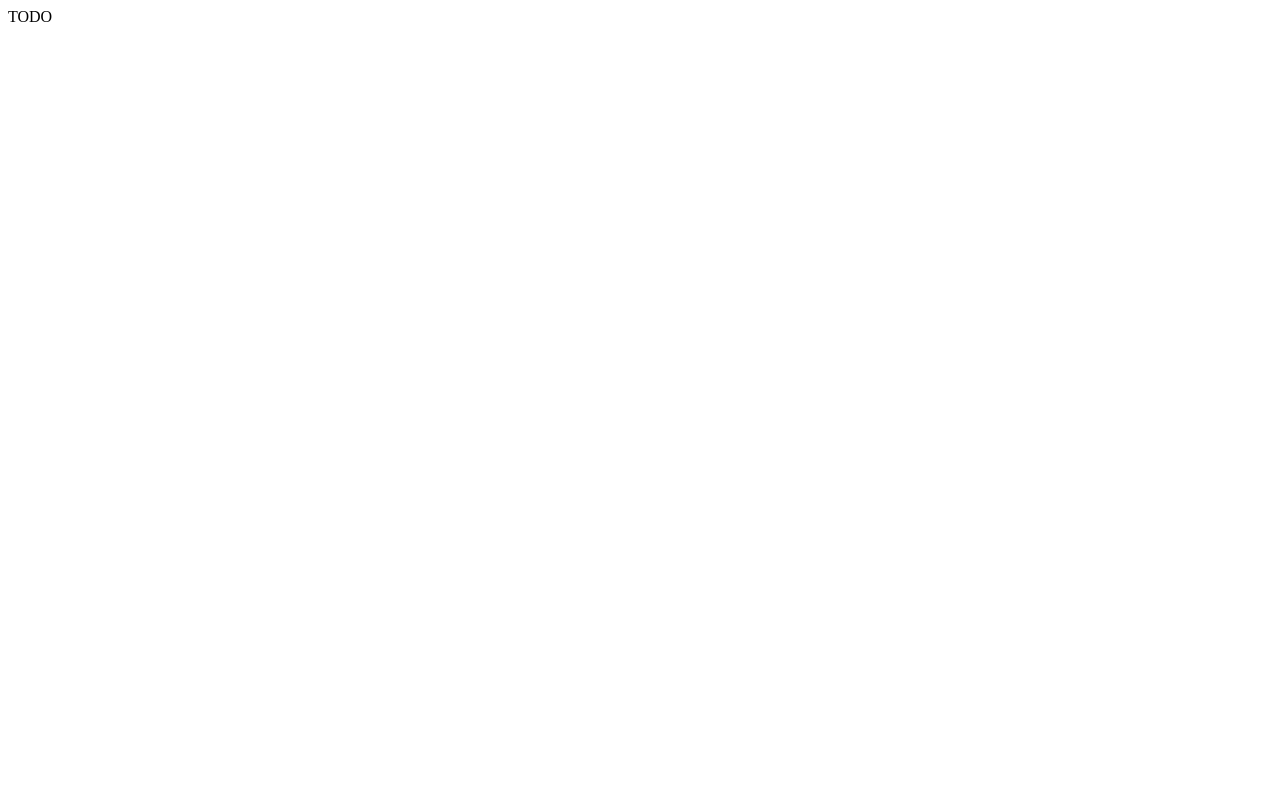
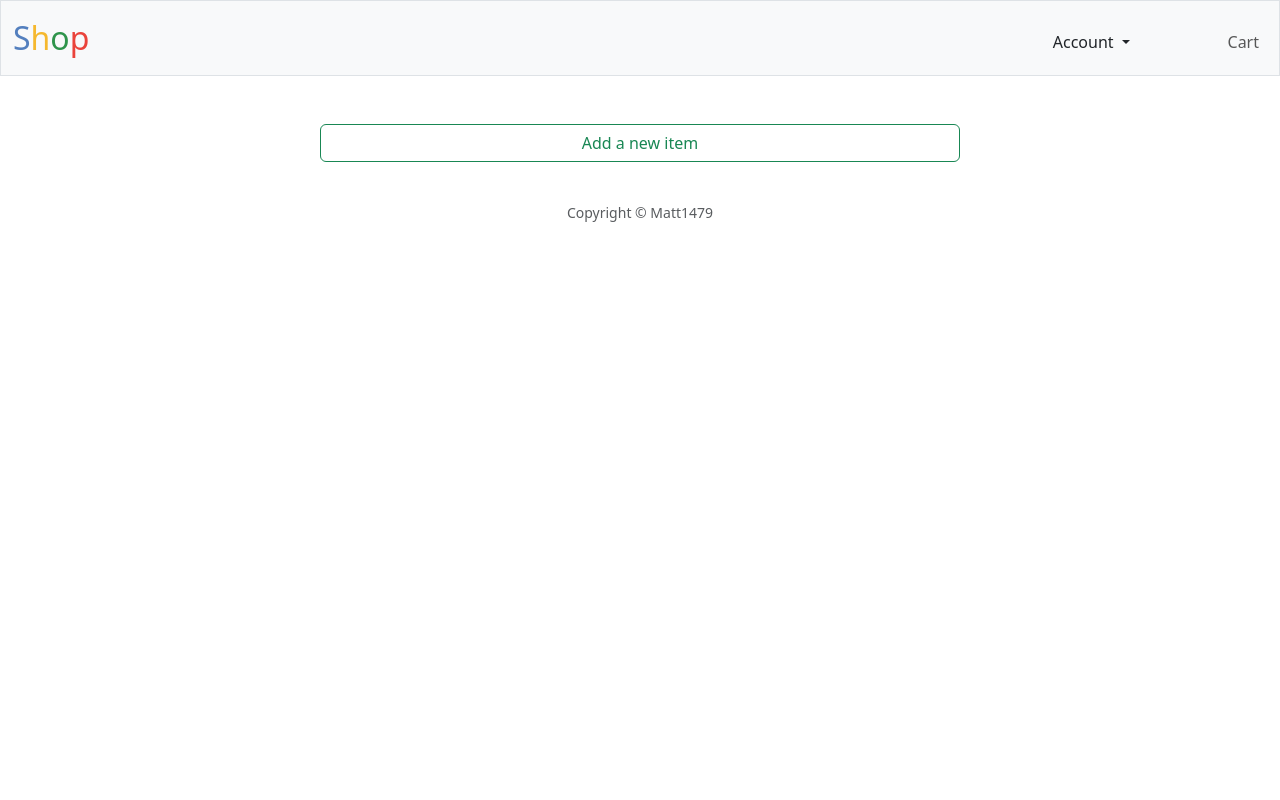
Before and after one commit to Matt1479/Online-Shop-Remake, a Flask app: page /admin/items in a window 1280 px wide. Before the commit the page is almost empty. Run offline with Flask 3, Linux system fonts and the light colour scheme; the visitor is signed in with stand-in values (Sample User, id 1); data that the repository does not hold is empty.

Commit message:
Feature(global): Implement admin/items route; Allow admin to view items in database; Remote type=submit from li tag; Enforce types to some routes.

```diff
--- a/app.py
+++ b/app.py
@@ -180,7 +180,7 @@ def delete():
     return redirect(url_for("cart"))
 
 
-@app.route("/item/<id>")
+@app.route("/item/<int:id>")
 @login_required
 def item(id):
     """Show an individual item."""
@@ -406,7 +406,7 @@ def admin_delete_item():
     return "TODO"
 
 
-@app.route("/admin/edit-item")
+@app.route("/admin/edit-item/<int:id>", methods=["GET", "POST"])
 @admin_login_required
 def admin_edit_item():
     """Edit an item in the database."""
@@ -417,7 +417,11 @@ def admin_edit_item():
 @app.route("/admin/items")
 @admin_login_required
 def admin_items():
-    return "TODO"
+    """Display a list of items in database."""
+
+    items = db_utils.execute("SELECT * FROM items")
+
+    return render_template("admin/items.html", items=items)
 
 
 @app.route("/admin/new-item")
--- /dev/null
+++ b/templates/admin/items.html
@@ -0,0 +1,63 @@
+{% extends "layout.html" %}
+
+{% block title %}
+    Items
+{% endblock %}
+
+{% block main %}
+
+    <div class="row ml-3 mr-3 mb-3">
+
+        <div class="col">
+
+            <a class="btn btn-outline-success" href="{{ url_for('admin_new_item') }}" style="width: 50vw;">
+                Add a new item
+            </a>
+
+        </div>
+
+    </div>
+
+    <div class="row row-cols-1 row-cols-sm-2 row-cols-md-3 row-cols-lg-4 row-cols-xl-5 row-cols-xxl-6 g-4">
+
+        {% for item in items %}
+
+            <div class="col">
+
+                <div class="card h-100">
+
+                    <img alt="{{ item.title }}" class="card-img-top" src="/{{ item.image_path }}">
+
+                    <div class="card-body">
+
+                        <h5 class="card-title">{{ item.title }}</h5>
+
+                        <p class="card-text">{{ item.description }}</p>
+                        <p class="card-text">Price: {{ item.price | usd }}</p>
+
+                        <div class="btn-group" role="group">
+
+                            <a class="btn btn-warning btn-sm m-2" href="{{ url_for('admin_edit_item', id=item.id) }}">
+                                Edit
+                            </a>
+
+                            <div>
+                                <form action="{{ url_for('admin_delete_item') }}" method="post">
+                                    <input name="id" type="hidden" value="{{ item.id }}">
+                                    <button class="btn btn-danger btn-sm m-2" type="submit">Delete</button>
+                                </form>
+                            </div>
+
+                        </div>
+
+                    </div>
+
+                </div>
+
+            </div>
+
+        {% endfor %}
+
+    </div>
+
+{% endblock %}
--- a/templates/user/item.html
+++ b/templates/user/item.html
@@ -34,7 +34,7 @@
 
                     <ul class="dropdown-menu" id="qtyDropdown">
                         {% for i in range(10) %}
-                            <li class="dropdown-item" type="submit">
+                            <li class="dropdown-item">
                                 {{ i + 1 }}
                             </li>
                         {% endfor %}
```
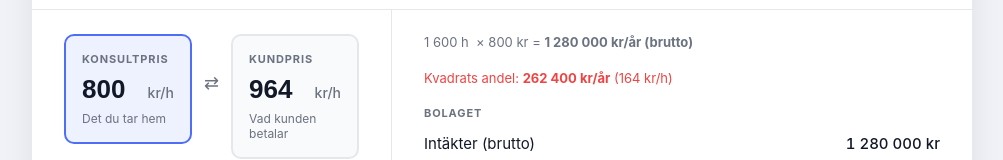
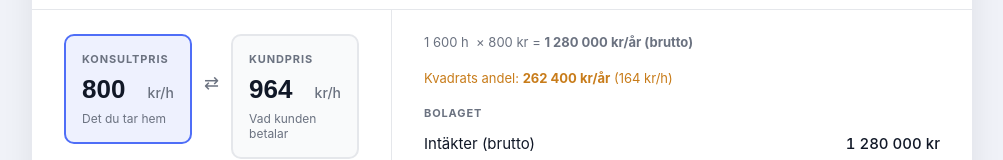
Before and after one commit to SimpleCookie/kvadrat-pris, a React (Vite) app: page / in a window 1280 px wide. Both pictures are taken after a click on the button "Prognos →". Shown: the part 126-286 px from the top of the page, without its empty margins (138-1141 px from the left). Built offline with nearby package versions, Linux system fonts and the light colour scheme.

Commit message:
style: change Kvadrats andel color to orange

```diff
--- a/src/App.css
+++ b/src/App.css
@@ -530,9 +530,10 @@
   letter-spacing: 0.06em;
   margin-top: 0.1rem;
 }
+
 .forecast-kvadrat-cut {
   margin-top: 0.25rem;
-  color: var(--deduction);
+  color: #c87c1a;
 }
 
 .forecast-comparison-text {
@@ -544,6 +545,7 @@
 .forecast-comparison-text strong {
   color: var(--text-primary);
 }
+
 /* ─── Employee comparison block ─────────────────────────────────────────── */
 .forecast-block-comparison {
   background: var(--active-bg);
```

..........

■ About this exercise: Collect the lines of the data that carry the word "text".

■ Expected answer:
+                        <p class="card-text">{{ item.description }}</p>
+                        <p class="card-text">Price: {{ item.price | usd }}</p>
 .forecast-comparison-text {
 .forecast-comparison-text strong {
   color: var(--text-primary);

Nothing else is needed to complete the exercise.